Navy files for patent on compact fusion reactor to power ships
President Donald Trump’s energy dominance narrative – fueled by the prolific production of oil and gas from America’s Shale Gale – recently got a boost from the United States Navy. The US Naval Air Warfare Center Aircraft Division filed a patent for a compact fusion reactor (CFR) last month, one that claims to improve upon the shortcomings of the Lockheed Martin Skunkworks CFR that uses similar “plasma confinement” technology.This has enormous potential not just for the navy but for energy production for the US as a whole. It would certainly be better than any current alternative energy source at this time.
The man behind the state-of-the-art design is US Navy researcher Salvatore Cezar Pais, who received major publicity for patenting room-temperature superconductors and a suspiciously UFO-like aircraft that uses “anti-gravity” technology.
If it sounds like science fiction, that’s because it sort of is.
Nuclear fusion, the reaction that powers the sun, has been the elusive dream of the scientific community for decades. Theoretically, a fusion power plant would be able to produce near-limitless amounts of clean, safe energy from a small amount of electricity and a handful of hydrogen isotopes.
A fusion reaction is impossible to replicate in its perfect form because laboratory conditions cannot recreate the gravitational force of a star, but that hasn’t stopped scientists from trying. The US Navy patent claims that it can achieve these enormous amounts of energy in a compact device through the use of spinning dynamic fusors – plasma containment devices – which keep nuclear plasma stable in a way that mimics the mass of the sun.
The patent also states that the resulting fusion reaction would produce a net energy gain (more energy emitted than enters the system), which would be an unprecedented first for manmade fusion reactors.
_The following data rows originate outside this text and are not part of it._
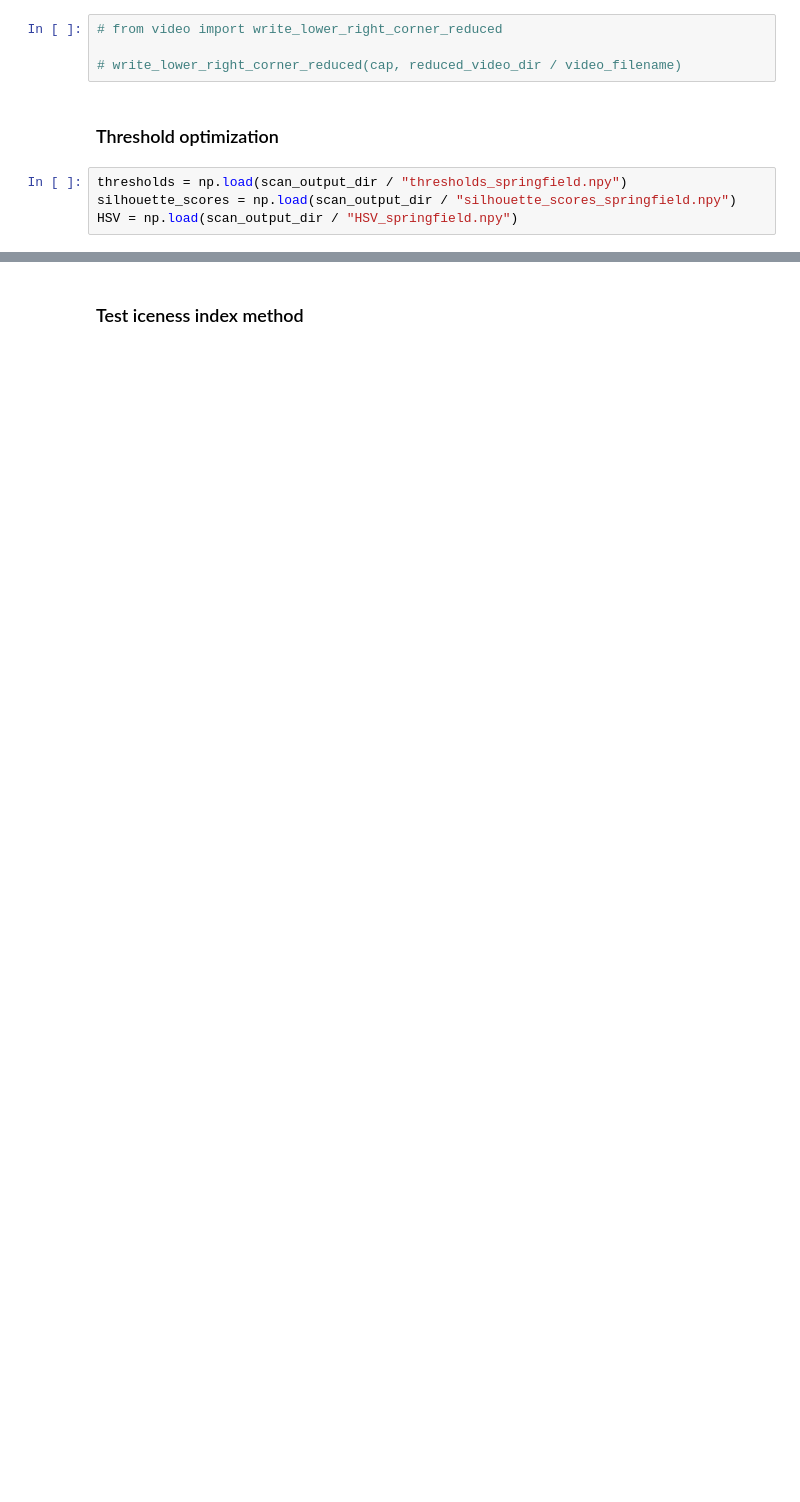
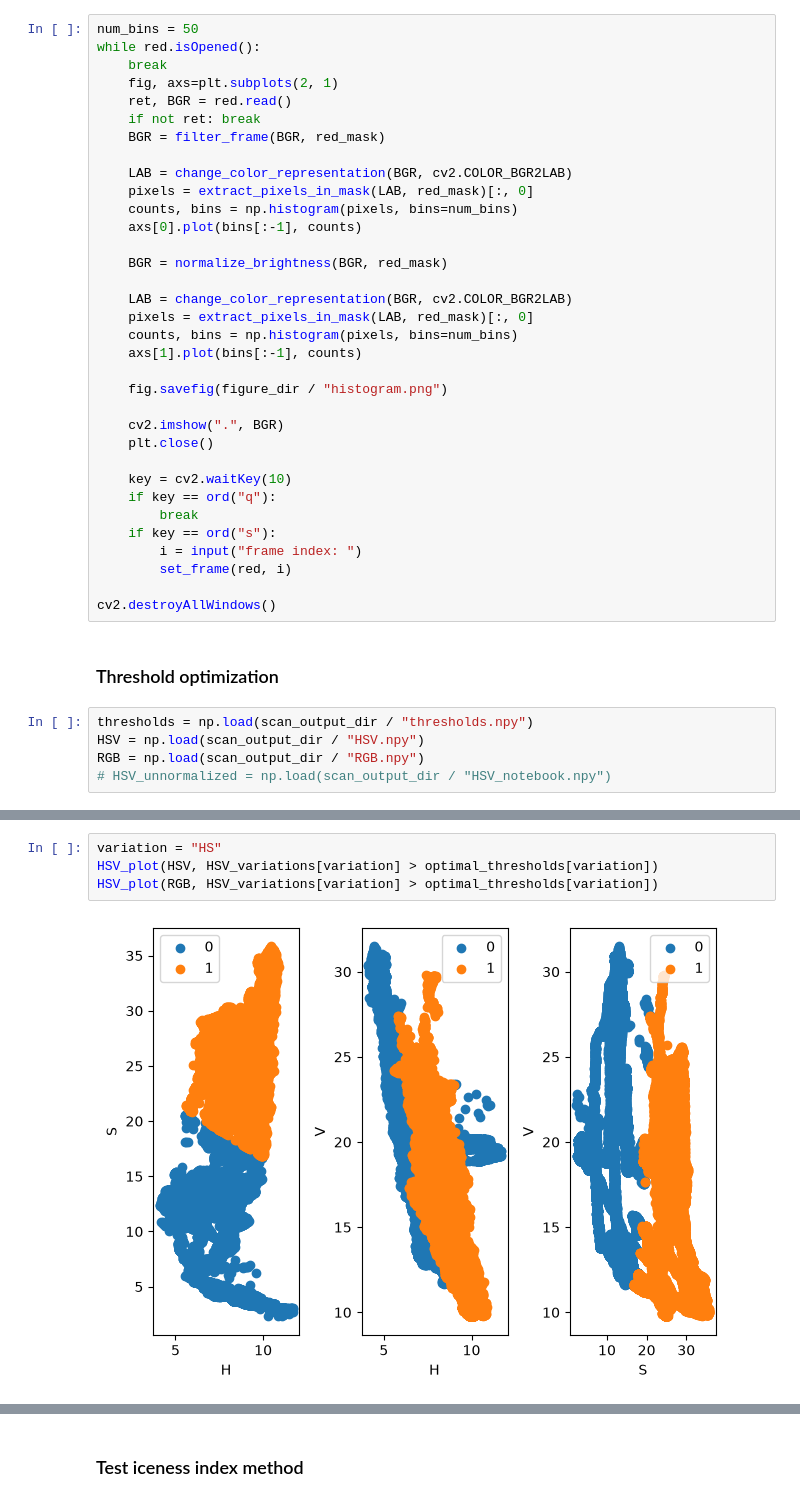
Before and after one commit to HarryYouAreAWizard/HelicopterIcing, a Jupyter notebook: Icing.ipynb, the cells around one changed output, grey strips where cells are left out. Drawn from its saved outputs; the diff is of its cells as text; blank space fills up the shorter version.

Commit message:
3d plots of HSV and RGB utilized to find trajectory of average pixel

```diff
--- a/Icing.ipynb
+++ b/Icing.ipynb
@@ -70,12 +72,43 @@ mask = get_mask(cap, plot_mask=False, figure_dir=figure_dir, which_polygon="yb")
 # %%
-# from video import write_lower_right_corner_reduced
+num_bins = 50
+while red.isOpened():
+    break
+    fig, axs=plt.subplots(2, 1)
+    ret, BGR = red.read()
+    if not ret: break
+    BGR = filter_frame(BGR, red_mask)
 
-# write_lower_right_corner_reduced(cap, reduced_video_dir / video_filename)
+    LAB = change_color_representation(BGR, cv2.COLOR_BGR2LAB)
+    pixels = extract_pixels_in_mask(LAB, red_mask)[:, 0]
+    counts, bins = np.histogram(pixels, bins=num_bins)
+    axs[0].plot(bins[:-1], counts)
+
+    BGR = normalize_brightness(BGR, red_mask)
+
+    LAB = change_color_representation(BGR, cv2.COLOR_BGR2LAB)
+    pixels = extract_pixels_in_mask(LAB, red_mask)[:, 0]
+    counts, bins = np.histogram(pixels, bins=num_bins)
+    axs[1].plot(bins[:-1], counts)
+
+    fig.savefig(figure_dir / "histogram.png")
+
+    cv2.imshow(".", BGR)
+    plt.close()
+
+    key = cv2.waitKey(10)
+    if key == ord("q"):
+        break
+    if key == ord("s"):
+        i = input("frame index: ")
+        set_frame(red, i)
+
+cv2.destroyAllWindows()
 # %% [markdown]
 ### Threshold optimization
 # %%
-thresholds = np.load(scan_output_dir / "thresholds_springfield.npy")
-silhouette_scores = np.load(scan_output_dir / "silhouette_scores_springfield.npy")
-HSV = np.load(scan_output_dir / "HSV_springfield.npy")
+thresholds = np.load(scan_output_dir / "thresholds.npy")
+HSV = np.load(scan_output_dir / "HSV.npy")
+RGB = np.load(scan_output_dir / "RGB.npy")
+# HSV_unnormalized = np.load(scan_output_dir / "HSV_notebook.npy")
 # %%
 
@@ -129,0 +234,6 @@ NameError: name 'stop' is not defined
+# %%
+variation = "HS"
+HSV_plot(HSV, HSV_variations[variation] > optimal_thresholds[variation])
+HSV_plot(RGB, HSV_variations[variation] > optimal_thresholds[variation])
+# %% [output]
+[figure, added]
```
Also changed, not shown: parts of 11 cells of this notebook, 4 other files.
If it works, the Navy patented CFR could replace the fission nuclear reactors used in almost 150 naval vessels – most of which operate under the 100 MW range. In fact, a CFR the size of a small car could be utilized in any peaceful or wartime scenario where energy is needed, from ships to jets to tanks to remote military bases.